Food and hospitality isn’t technology-proof. It may be less susceptible to the disruption that it has caused retail however, food and beverage businesses need to balance themselves on a fine line to ensure that they are giving their customer the most seamless transaction possible using the technology that people refer to on a daily basis (i.e Apple Pay, online ordering services, review websites) without losing that human factor of hospitality, a major component of a memorable experience.
Whilst it is easy to say what good a food precinct can do, an important part of our project delivery is to ensure that the precincts we deliver overcome major operational challenges that come with having food and beverage outlets operating in the space. We’ve listed 4 major operational challenges that are specific to a food and beverage precinct and must be addressed to ensure operational and business efficiency
Analysing your target customer is step one to providing a curated and strategic food and beverage masterplan. The Future Food model to masterplanning is customer-centric meaning our team work to understand and intricately assess just who uses the space in order to create a set of food and beverage concepts that satisfy everyone’s wants and needs.
We’ve put together a quick guide to show you the different types of concepts, who uses them and how this looks in reality with examples given from one of our recent retail projects at Chadstone Shopping Centre in Melbourne, Australia.
Whether your precinct is part of a transport hub, retail centre, arts centre or business park, a good strike rate remains a key part of a highly successful and sustainable food offer as well as overall development with food and hospitality being a major drawcard and anchor for centres and spaces around the world.
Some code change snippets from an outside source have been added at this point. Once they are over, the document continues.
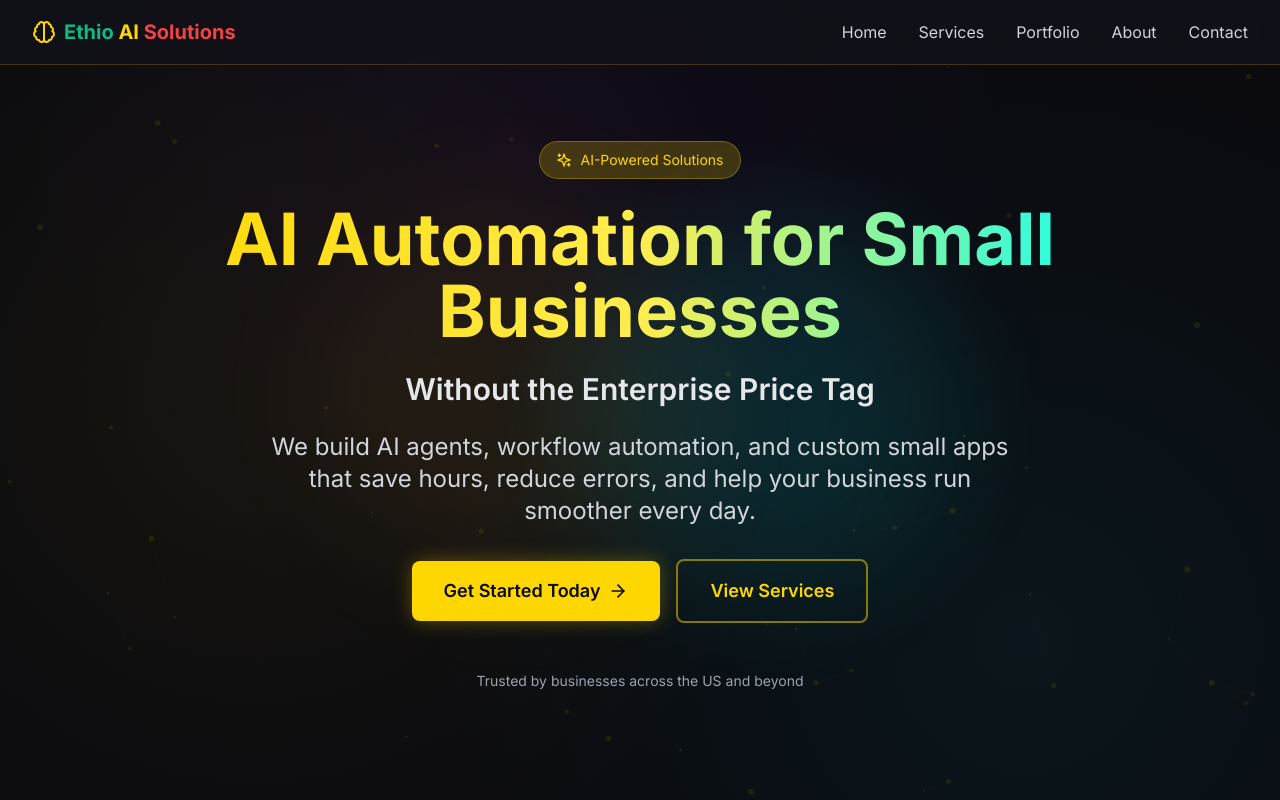
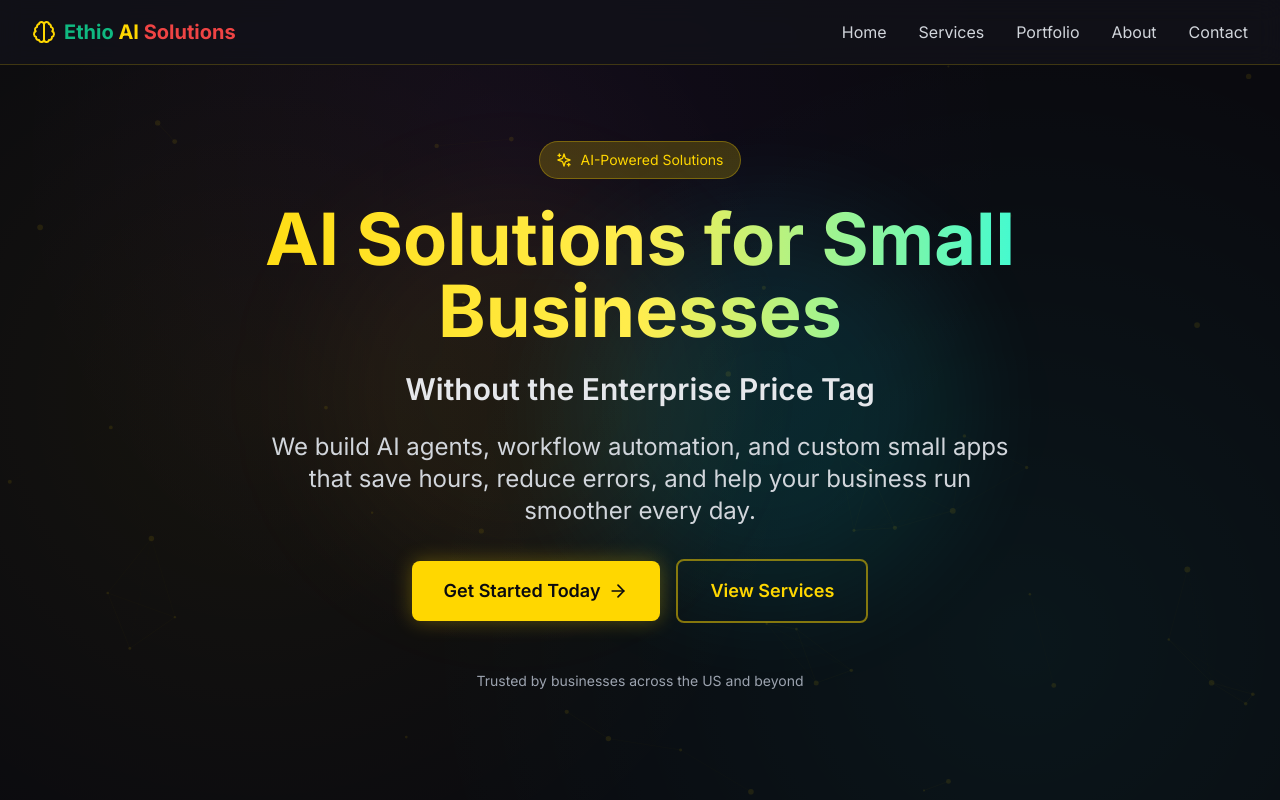
Before and after one commit to jaklilu/Ethio_AI_Solutions, a Next.js app: page / in a window 1280 px wide. Shown: the top 800 px of the page. Built offline with nearby package versions, Linux system fonts and the light colour scheme.

Commit message:
change headline from AI Automation to AI Solutions

```diff
--- a/components/sections/Hero.tsx
+++ b/components/sections/Hero.tsx
@@ -33,7 +33,7 @@ export default function Hero() {
 
         {/* Responsive heading */}
         <h1 className="text-3xl sm:text-4xl md:text-5xl lg:text-6xl xl:text-7xl font-bold mb-4 md:mb-6 bg-gradient-to-r from-gold-primary via-gold-accent to-neon-cyan bg-clip-text text-transparent leading-tight px-2">
-          AI Automation for Small Businesses
+          AI Solutions for Small Businesses
         </h1>
 
         {/* Subheadline */}
```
We’ve put together our quick checklist for what it takes to get your customers using all parts of the precinct, time and time again.